Is SemVer applicable?
- Software using Semantic Versioning MUST declare a public API. This API could be declared in the code itself or exist strictly in documentation. However it is done, it SHOULD be precise and comprehensive.
Can the database be subject to SemVer ?
- The DB engine is clearly software with an API. Your DBMS probably already uses SemVer (examples here), and you probably already define compatibility requirements in your release notes.
- Stored database code like triggers or stored functions is another layer of software that is intirectly (triggers) or directly (stored functions) exposed as API by the database engine.
- The data stored in the database is not software. But the data definition defines de facto an API to access the data, with the tables and the columns (in an RDBMS example) that can be used in queries. In this reagard the database definition is semversionable.
How to apply it?
Once your DB released, the following applies:
- Once a versioned package has been released, the contents of that version MUST NOT be modified. Any modifications MUST be released as a new version.
Every change to the database definition, i.e. any DDL command or script requires a new version, must result in a new version that shall follow the semver rules. For example:
- adding a new table causes in principle no incompatibilities, so it would be a minor version.
- changing some table could be backwards compatible. However very quicky, DB changes might be backwards incompatible. Even a harmless increase of length of a field might cause some code that uses hardcoded length not to work anymore. So you might often change major version. This is why DBA's don't like changing the productive database.
- some database practice might reduce such effect. For example, you could expose data via views. You may then change tables, add new columns, but make sure that the views are backwards compatible.
Some conventions might also reduce backward compatibility since you may define your API "strictly in documentation" (see Semver 1). You may therefore impose backwards compatibility requirements. For example you can impose not to assume length of columns to be fixed, or to always explicitely list the selected columns in a query, etc... I'd strongly recommend such documentation constraints to be considered part of the API.
How does it influence the other software components?
Your Web software for example may be semversioned based on the API it defines. GUI software does in principle not define an API, but often SemVer is applied by analogy.
The important point is that the versioning is based on the API provided, and not the API consumed. So if your Web software decides to query the database differently, this should not affect the software's major version since its own API remains backward compatible.
The things a more subtle for constraints and invariants:
Suppose you assume that a field should never be null, and suddenly one of the application writing in that table no longer respects this implicit constraint. This should not happen, because a minor change in one application might cause other applications to break despite the database scheme was not modified:
- This is a strong argument in favor of declaring constraints within the database instead of assuming the applications behave well. Adopting such a strategy would cause your application to fail, and would require you to issue a new major database version if you want to allow weakened the constraint (but this time in a controlled manner).
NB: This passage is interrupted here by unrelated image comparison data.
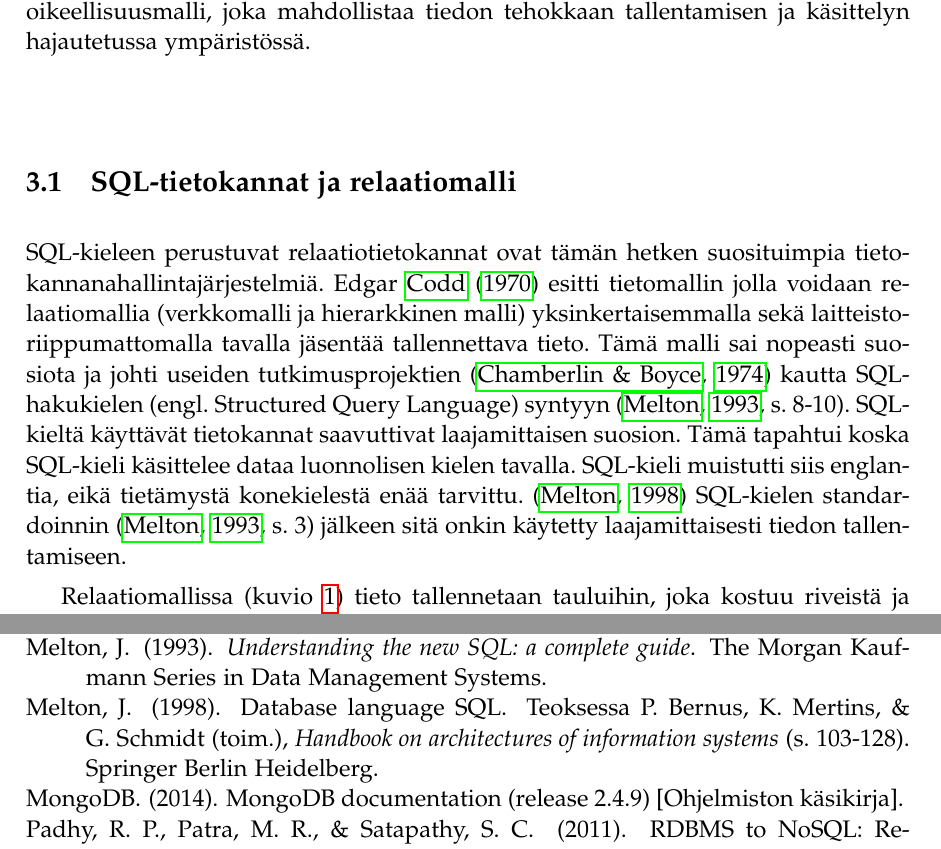
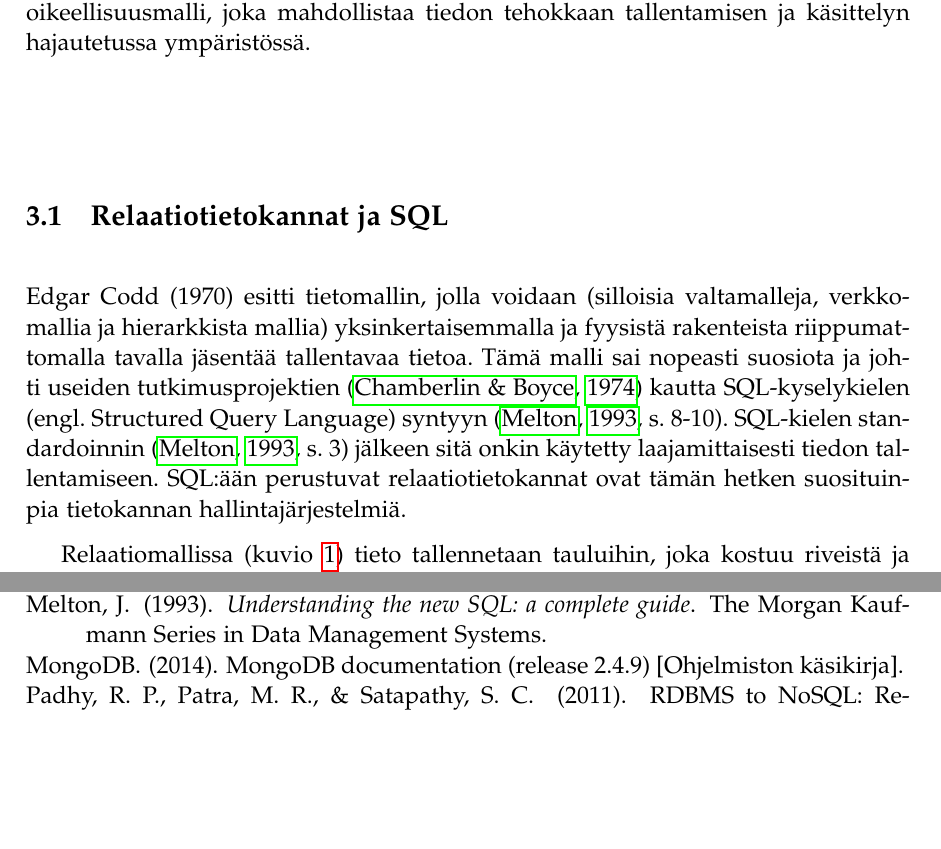
Before and after one commit to t-my/tuomas-soikkeli-candidates-thesis, a LaTeX document (main.tex): two parts of pages 9 and 30 of 30, joined at a grey line, cut so that both start at the same text, the shorter picture padded with empty space. Compiled offline with pdfLaTeX.

Commit message:
Refactored "Relaatiotietokannat ja SQL" chapter

```diff
--- a/main.tex
+++ b/main.tex
@@ -245,9 +245,9 @@ Tämä tutkimus jakaantuu kolmeen sisältölukuun. Ensimmäisessä sisältöluvu
 
 Tässä luvussa kuvataan NoSQL-tietokantojen kehittämiseen johtaneita syitä. Aluksi kerrotaan lyhyest relaatiotietokannoista ja SQL:stä. Toiseksi käsitellään relaatiotietokannoille olennaisia ACID-ominaisuuksia. Kolmanneksi kerrotaan, kuinka tiedon valtava massa verkkoliikenteessä on muuttanut tiedonkäsittelyn ja tallentamisen vaatimuksia. Lopuksi esitellään CAP-teoreema ja sen pohjalta kehitetty BASE-oikeellisuusmalli, joka mahdollistaa tiedon tehokkaan tallentamisen ja käsittelyn hajautetussa ympäristössä.
 
-\subsection{SQL-tietokannat ja relaatiomalli}
+\subsection{Relaatiotietokannat ja SQL}
 
-SQL-kieleen perustuvat relaatiotietokannat ovat tämän hetken suosituimpia tietokannanahallinta\-järjestelmiä. Edgar \citeA{codd1970relational} esitti tietomallin jolla voidaan relaatiomallia (verkkomalli ja hierarkkinen malli) yksinkertaisemmalla sekä laitteistoriippumattomalla tavalla jäsentää tallennettava tieto. Tämä malli sai nopeasti suosiota ja johti useiden tutkimusprojektien \cite{chamberlin1974sequel} kautta SQL-hakukielen (engl. Structured Query Language) syntyyn \cite[s.~8-10]{melton1993understanding}. SQL-kieltä käyttävät tietokannat saavuttivat laajamittaisen suosion. Tämä tapahtui koska SQL-kieli käsittelee dataa luonnolisen kielen tavalla. SQL-kieli muistutti siis englantia, eikä tietämystä konekielestä enää tarvittu. \cite{melton98language} SQL-kielen standardoinnin \cite[s.~3]{melton1993understanding} jälkeen sitä onkin käytetty laajamittaisesti tiedon tallentamiseen.
+Edgar Codd (1970) esitti tietomallin, jolla voidaan (silloisia valtamalleja, verkkomallia ja hierarkkista mallia) yksinkertaisemmalla ja fyysistä rakenteista riippumattomalla tavalla jäsentää tallentavaa tietoa. Tämä malli sai nopeasti suosiota ja johti useiden tutkimusprojektien \cite{chamberlin1974sequel} kautta SQL-kyselykielen (engl. Structured Query Language) syntyyn \cite[s.~8-10]{melton1993understanding}. SQL-kielen standardoinnin \cite[s.~3]{melton1993understanding} jälkeen sitä onkin käytetty laajamittaisesti tiedon tallentamiseen. SQL:ään perustuvat relaatiotietokannat ovat tämän hetken suosituinpia tietokannan hallintajärjestelmiä.
 
 Relaatiomallissa (kuvio \ref{relaatiomalli}) tieto tallennetaan tauluihin, joka kostuu riveistä ja riveillä olevista arvoista. Taulut voidaan linkittää toisiinsa moninaisten avainarvojen avulla.
 
```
- But if you do not want to, or if the constraint cannot be expressed in your DB engine, you could still define such mandatory constraints and invariants in the database documentation. Weakening the constraint in one application would make it non compliant, unless you weaken the constraint in the database documentation, which would require a new database version, which would allow to better control the change propagation (or at least to be aware of it). But this is soft versioning.
Are there better alternatives?
Soft-versioning based on documentation is extremely risky. Database versionning might require frequent major changes, which require an impact assessment on all the applications depending on the database version.
A first strategy, is to version not the full database definition but schemas or namespaces in the database. This facilitates dependency management, since the granularity of change it tighter.
A second strategy is, as Robert described in his comments: to add database access layer, and manage the version for its components. The advantage is that it adds a lot of flexibility and allows a better decoupling between the data usage and the database. Nevertheless, it only shifts the problem, since you'd still need to know which version of the database access layer is compatible with what database definition. SO ieven if this approach has advantages, it shouldn't dissuade you from versioning the database :-)